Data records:
%%

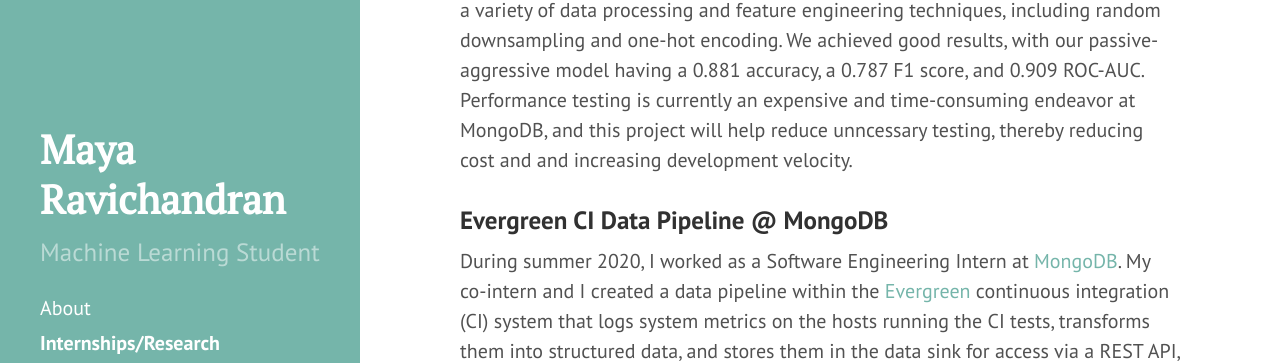
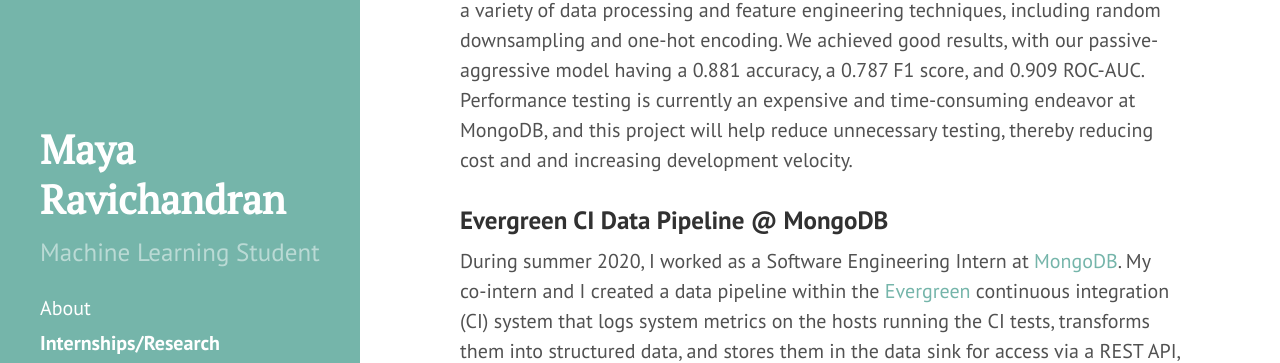
Before and after one commit to maravichandran/old-personal-website-v2, a Jekyll site: the page built from internships_research.md, in a window 1280 px wide and 900 px high. Shown: the part 384-747 px from the top of the window. Built offline with Jekyll 4.4.1, drawn with Linux system fonts in a browser that asks for light colours; nearby versions of some CDN libraries; some of the changed text lies outside the part shown.

```diff
--- a/internships_research.md
+++ b/internships_research.md
@@ -7,7 +7,7 @@ order: 2
 ## Internships
 
 ### ML for Performance Prediction @ MongoDB
-During Summer 2021, I completed a second software engineering internship at MongoDB. My co-intern and I used machine learning to predict whether a set of performance tests will have a performance regression given a set of code changes. We scraped commit and diff data from the mongodb/mongo git repository and used a variety of data processing and feature engineering techniques, including random downsampling and one-hot encoding. We achieved good results, with our passive-aggressive model having a 0.881 accuracy, a 0.787 F1 score, and 0.909 ROC-AUC. Performance testing is currently an expensive and time-consuming endeavor at MongoDB, and this project will help reduce unncessary testing, thereby reducing cost and and increasing development velocity.
+During Summer 2021, I completed a second software engineering internship at MongoDB. My co-intern and I used machine learning to predict whether a set of performance tests will have a performance regression given a set of code changes. We scraped commit and diff data from the mongodb/mongo git repository and used a variety of data processing and feature engineering techniques, including random downsampling and one-hot encoding. We achieved good results, with our passive-aggressive model having a 0.881 accuracy, a 0.787 F1 score, and 0.909 ROC-AUC. Performance testing is currently an expensive and time-consuming endeavor at MongoDB, and this project will help reduce unnecessary testing, thereby reducing cost and and increasing development velocity.
 
 ### Evergreen CI Data Pipeline @ MongoDB
 During summer 2020, I worked as a Software Engineering Intern at [MongoDB](https://www.mongodb.com/). My co-intern and I created a data pipeline within the [Evergreen](https://evergreen.mongodb.com/) continuous integration (CI) system that logs system metrics on the hosts running the CI tests, transforms them into structured data, and stores them in the data sink for access via a REST API, enabling diagnosis of system failures via machine learning and visualization of the system metric data. My code is open-source and can be found in the [Cedar](https://github.com/evergreen-ci/cedar), [FTDC](https://github.com/mongodb/ftdc), and [Evergreen](https://github.com/evergreen-ci/evergreen) repositiories.
```
Also changed, not shown: projects.md (+1 -1 lines), 1 other file.
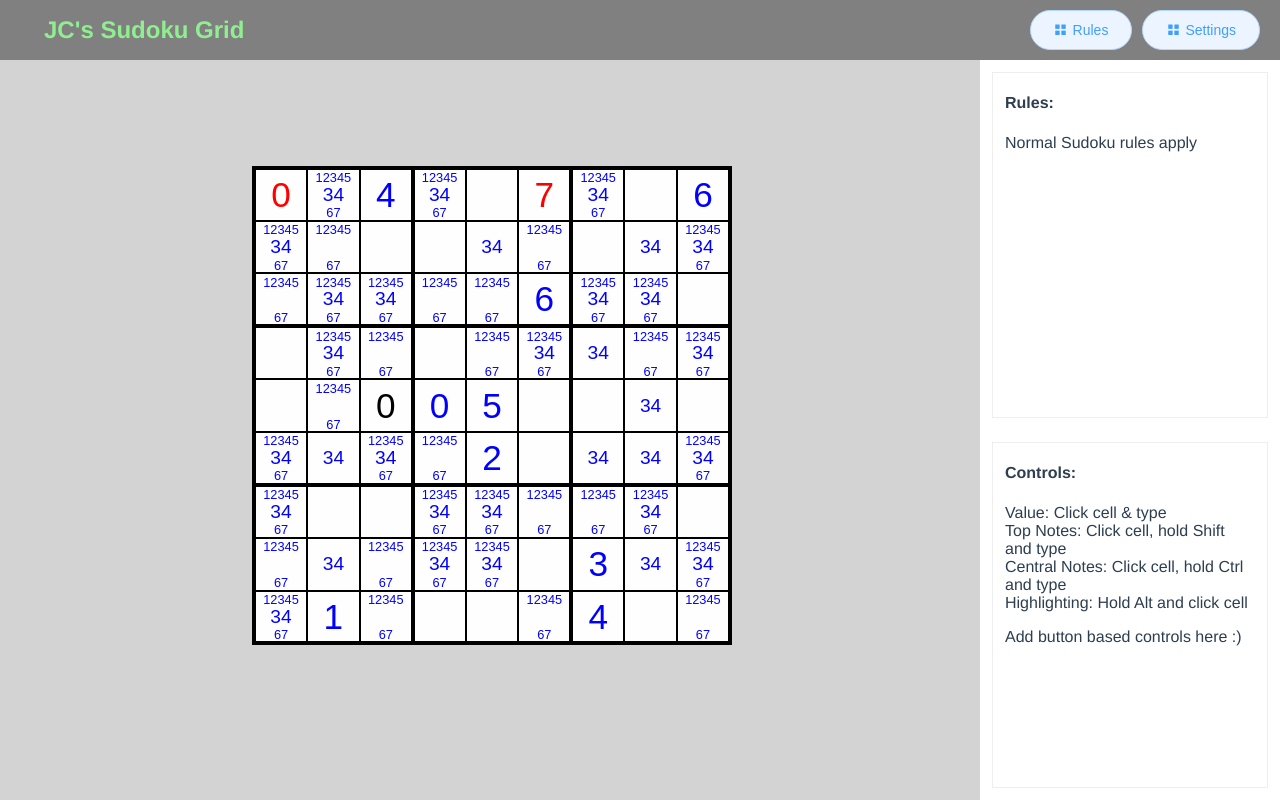
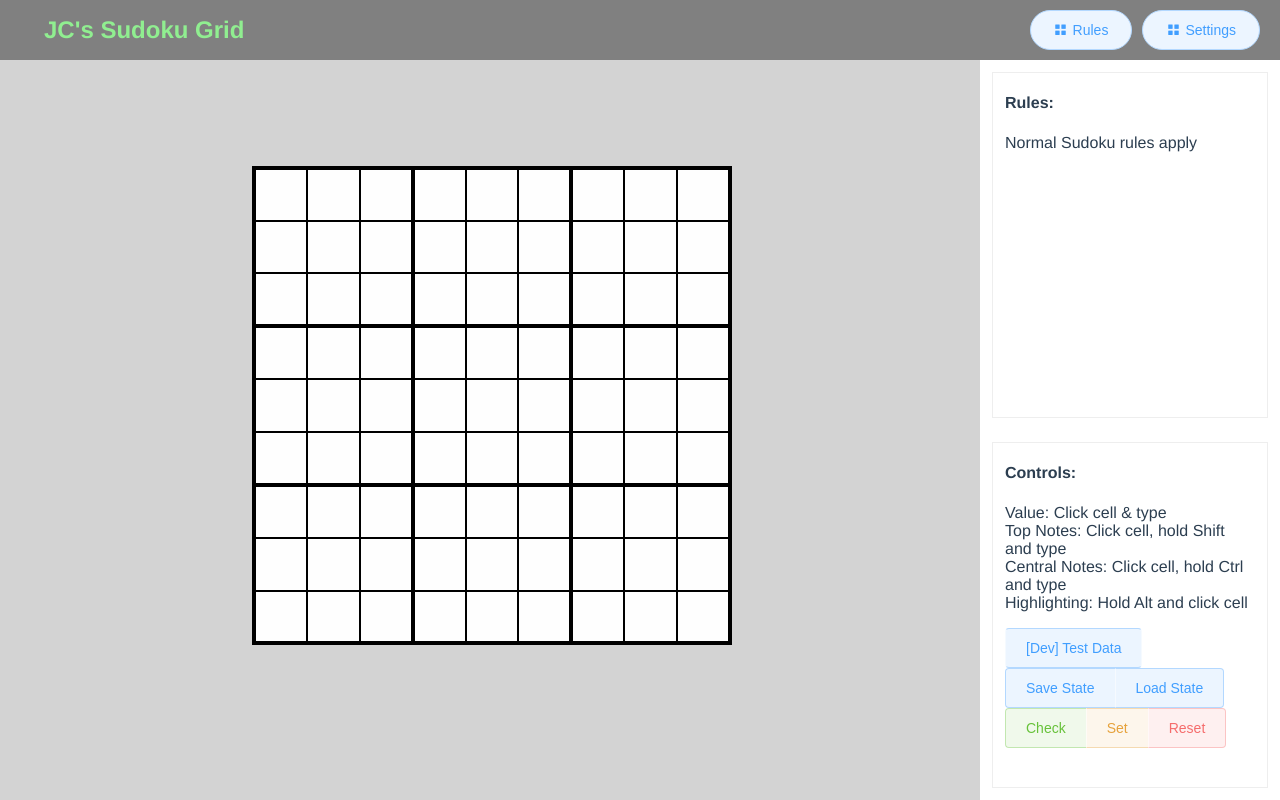
Before and after one commit to JCrosby0/sudoku-web-app, a Vue app: page / in a window 1280 px wide. Built offline with nearby package versions, Linux system fonts and the light colour scheme.

Commit message:
vuex working, next to change data format

```diff
--- /dev/null
+++ b/src/assets/dummyData.js
@@ -0,0 +1,16 @@
+let emptyCellArray = new Array(81).fill({});
+emptyCellArray.forEach((_, i) => {
+  emptyCellArray[i] = {
+    value: Math.random() < 0.3 ? Math.floor(Math.random() * 10) : null,
+    notesTop: Math.random() < 0.5 ? [1, 2, 3, 4, 5, 6, 7] : [],
+    notesMid: Math.random() < 0.5 ? [3, 4] : [],
+    bgColor: null,
+    bgImg: null,
+    cursor: false,
+    selected: false,
+    fixed: Math.random() < 0.1 ? true : false,
+    error: Math.random() < 0.1 ? true : false
+  };
+});
+
+module.exports = emptyCellArray;
--- a/src/components/Controls.vue
+++ b/src/components/Controls.vue
@@ -13,12 +13,35 @@
           {{ control }}
         </li>
       </ul>
-      Add button based controls here :)
+      <el-button-group>
+        <el-button type="primary" plain @click="DEVdummyData"
+          >[Dev] Test Data</el-button
+        >
+      </el-button-group>
+      <el-button-group>
+        <el-button type="primary" plain @click="savePuzzle"
+          >Save State</el-button
+        >
+        <el-button type="primary" plain @click="loadPuzzle"
+          >Load State</el-button
+        >
+      </el-button-group>
+      <el-button-group>
+        <el-button type="success" plain @click="checkPuzzle">Check</el-button>
+        <el-button v-if="setMode" type="warning" plain @click="setPuzzle"
+          >Set</el-button
+        >
+        <el-button type="danger" :plain="!showWarning" @click="resetPuzzle">{{
+          warningText
+        }}</el-button>
+      </el-button-group>
     </div>
   </div>
 </template>
 
 <script>
+const emptyCellArray = require("../assets/dummyData");
+import { mapActions } from "vuex";
 export default {
   name: "Controls",
   props: {
@@ -32,6 +55,10 @@ export default {
   },
   data() {
     return {
+      emptyCellArray: emptyCellArray,
+      showWarning: false,
+      warningText: "Reset",
+      setMode: true,
       controls: [
         "Value: Click cell & type",
         "Top Notes: Click cell, hold Shift and type",
@@ -39,6 +66,71 @@ export default {
         "Highlighting: Hold Alt and click cell"
       ]
     };
+  },
+  methods: {
+    ...mapActions([
+      "newAction",
+      "saveProgress",
+      "restoreProgress",
+      "setPuzzle",
+      "resetPuzzle"
+    ]),
+    DEVdummyData() {
+      const payload = this.emptyCellArray;
+      this.newAction(payload);
+    },
+    checkPuzzle() {
+      // TODO: Puzzle check logic
+      // test if puzzle is correct, then:
+      const pass = false;
+      if (pass) {
+        this.$message({
+          message: "Looks good to me!",
+          type: "success"
+        });
+      } else {
+        this.$message({
+          message: "Something's not quite right...",
+          type: "error"
+        });
+      }
+    },
+    savePuzzle() {
+      this.saveProgress();
+    },
+    loadPuzzle() {
+      this.restoreProgress();
+    },
+    setPuzzle() {
+      this.$confirm("Is the puzzle ready to go?", "Warning").then(() => {
+        this.setMode = false;
+        // fire action to initialise puzzle
+        this.setPuzzle;
+      });
+    },
+    resetPuzzle() {
+      const toggleWarning = (force = null) => {
+        if (force !== null) {
+          this.showWarning = force;
+        } else {
+          this.showWarning = !this.showWarning;
+        }
+        this.warningText = this.showWarning ? "Confirm?" : "Reset";
+      };
+      let warningTimeOut;
+      if (!this.showWarning) {
+        // provide confirmation click
+        toggleWarning(true);
+        warningTimeOut = setTimeout(toggleWarning, 3000);
+      } else {
+        // fire action to reset puzzle
+        this.resetPuzzle;
+        clearTimeout(warningTimeOut);
+        this.$message("Puzzle reset").then(() => {
+          toggleWarning(false);
+        });
+      }
+    }
   }
 };
 </script>
--- a/src/components/Grid.vue
+++ b/src/components/Grid.vue
@@ -23,7 +23,7 @@
           v-for="(row, i) in rows"
           :key="'compRow' + i"
           :row-id="i"
-          :cells="cells.slice(9 * i, 9 * i + 9)"
+          :cells="currentState.slice(9 * i, 9 * i + 9)"
           :style="{
             height: cellLength * 1 + 'px',
             width: cellLength * 9 + 'px'
@@ -31,6 +31,7 @@
           class="grid-row"
           @cellClicked="handleCellClicked"
         ></Row>
+        <!-- :cells="cells.slice(9 * i, 9 * i + 9)" -->
       </div>
     </div>
   </div>
@@ -38,19 +39,20 @@
 
 <script>
 import Row from "./Row.vue";
+import { mapGetters } from "vuex";
 // generate empty cell data
 let emptyCellArray = new Array(81).fill({});
 emptyCellArray.forEach((_, i) => {
   emptyCellArray[i] = {
-    value: Math.random() < 0.3 ? Math.floor(Math.random() * 10) : null,
-    notesTop: Math.random() < 0.5 ? [1, 2, 3, 4, 5, 6, 7] : [],
-    notesMid: Math.random() < 0.5 ? [3, 4] : [],
+    value: null,
+    notesTop: [],
+    notesMid: [],
     bgColor: null,
     bgImg: null,
     cursor: false,
     selected: false,
-    fixed: Math.random() < 0.1 ? true : false,
-    error: Math.random() < 0.1 ? true : false
+    fixed: false,
+    error: false
   };
 });
 // shared maths helper functions
@@ -87,6 +89,7 @@ const toggleKey = (array, key) => {
   return array.sort();
 };
 
+import { mapActions } from "vuex";
 export default {
   name: "Grid",
   components: {
@@ -113,6 +116,9 @@ export default {
       cells: emptyCellArray
     };
   },
+  computed: {
+    ...mapGetters(["currentState"])
+  },
   mounted() {
     this.$nextTick(function() {
       this.updateWindowSize();
@@ -130,6 +136,7 @@ export default {
     window.addEventListener("keydown", this.handleKeyDown, false);
   },
   methods: {
+    ...mapActions(["newAction"]),
     updateWindowSize() {
       const headerHeight = 60; // px
       const availHeight = window.innerHeight - headerHeight;
@@ -161,6 +168,14 @@ export default {
      * with alt, auto highlight cells
      */
     handleCellClicked(obj) {
+      // DEV
+      // copy state to local
+      // edit local
+      // push to state
+      // TODO: change state to be an object instead of an array
+      // TODO: make state work on an action stack
+      this.cells = [...this.currentState];
+
       // first priority - update cursor:
       this.clearAllSelections("cursor");
 
@@ -264,6 +279,10 @@ export default {
       //   ? !this.cells[index].selected
       //   : true;
       // this.cells[index].selected = true;
+
+      // DEV
+      // push this.cells to store
+      this.newAction(this.cells);
     },
     /**
      * keydown is an arrow key, of a modifier
--- a/src/plugins/element.js
+++ b/src/plugins/element.js
@@ -10,7 +10,11 @@ import {
   Checkbox,
   CheckboxGroup,
   Form,
-  FormItem
+  FormItem,
+  Loading,
+  Message,
+  MessageBox,
+  Notification
 } from "element-ui";
 import lang from "element-ui/lib/locale/lang/en";
 import locale from "element-ui/lib/locale";
@@ -28,3 +32,13 @@ Vue.use(Checkbox);
 Vue.use(CheckboxGroup);
 Vue.use(Form);
 Vue.use(FormItem);
+
+Vue.use(Loading.directive);
+
+Vue.prototype.$loading = Loading.service;
+Vue.prototype.$msgbox = MessageBox;
+Vue.prototype.$alert = MessageBox.alert;
+Vue.prototype.$confirm = MessageBox.confirm;
+Vue.prototype.$prompt = MessageBox.prompt;
+Vue.prototype.$notify = Notification;
+Vue.prototype.$message = Message;
--- a/src/store/index.js
+++ b/src/store/index.js
@@ -3,10 +3,26 @@ import Vuex from "vuex";
 
 Vue.use(Vuex);
 
+let emptyCellArray = new Array(81).fill({});
+emptyCellArray.forEach((_, i) => {
+  emptyCellArray[i] = {
+    value: null,
+    notesTop: [],
+    notesMid: [],
+    bgColor: null,
+    bgImg: null,
+    cursor: false,
+    selected: false,
+    fixed: false,
+    error: false
+  };
+});
+
 export default new Vuex.Store({
   getters: {
     currentState: state => {
-      return Object.assign({}, ...state.actionStack);
+      return state.actionStack; // dev testing prior to changing data structure
+      // return Object.assign({}, ...state.actionStack);
     }
   },
   state: {
@@ -14,14 +30,16 @@ export default new Vuex.Store({
      * the action stack should be an array of objects,
      * with the most recently added taking precedent over the rest
      *  */
-    actionStack: [], // ie current action stack
+    // actionStack: [], // ie current action stack
+    actionStack: emptyCellArray, // ie current action stack
     redoStack: [], // populated if user undoes something
     initialState: [], // ie from puzzle setter
     savedState: [] // ie from user
   },
   mutations: {
     NEWACTION(state, payload) {
-      state.actionStack.push(payload);
+      state.actionStack = payload; // dev testing prior to changing data structure
+      // state.actionStack.push(payload);
       state.redoStack = [];
     },
     UNDOACTION(state) {
@@ -38,40 +56,47 @@ export default new Vuex.Store({
     GETSAVEDSTATE(state) {
       state.actionState = [...state.savedState];
     },
-    SETSAVEDSTATE(state, getters) {
-      state.savedState = [getters.currentState];
+    SETSAVEDSTATE(state, payload) {
+      state.savedState = [payload];
     },
     // to reset the puzzle
     GETINITIALSTATE(state) {
       state.actionState = [...state.initialState];
     },
     // avaialable only to the puzzle setter
-    SETINITIALSTATE(state, getters) {
-      state.initialState = [getters.currentState];
+    SETINITIALSTATE(state, payload) {
+      state.initialState = [payload];
     }
   },
 
   actions: {
-    newAction: context => payload => {
-      context.commit("NEWACTION", payload);
+    newAction({ commit }, payload) {
+      commit("NEWACTION", payload);
     },
-    undoAction: context => {
-      context.commit("UNDOACTION");
+    undoAction({ commit }) {
+      commit("UNDOACTION");
     },
-    redoAction: context => {
-      context.commit("REDOACTION");
+    redoAction({ commit }) {
+      commit("REDOACTION");
     },
-    saveProgress: context => {
-      context.commit("SETSAVEDSTATE");
+    saveProgress({ commit, getters }) {
+      const payload = getters.currentState;
+      commit("SETSAVEDSTATE", payload);
     },
-    restoreProgress: context => {
-      context.commit("GETSAVEDSTATE");
+    restoreProgress({ commit }) {
+      commit("GETSAVEDSTATE");
     },
-    setPuzzle: context => {
-      context.commit("SETINITIALSTATE");
+    setPuzzle({ commit, getters }) {
+      const payload = getters.currentState;
+      payload.forEach(cell => {
+        if (cell.value) {
+          cell.fixed = true;
+        }
+      });
+      commit("SETINITIALSTATE", payload);
     },
-    resetPuzzle: context => {
-      context.commit("GETINITIALSTATE");
+    resetPuzzle({ commit }) {
+      commit("GETINITIALSTATE");
     }
   },
   modules: {}
```
Also changed, not shown: .eslintrc.js.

%%

* WHAT NEEDS TO BE DONE
Provide only the number of lines above that contain the word "plain".

* RESPONSE
6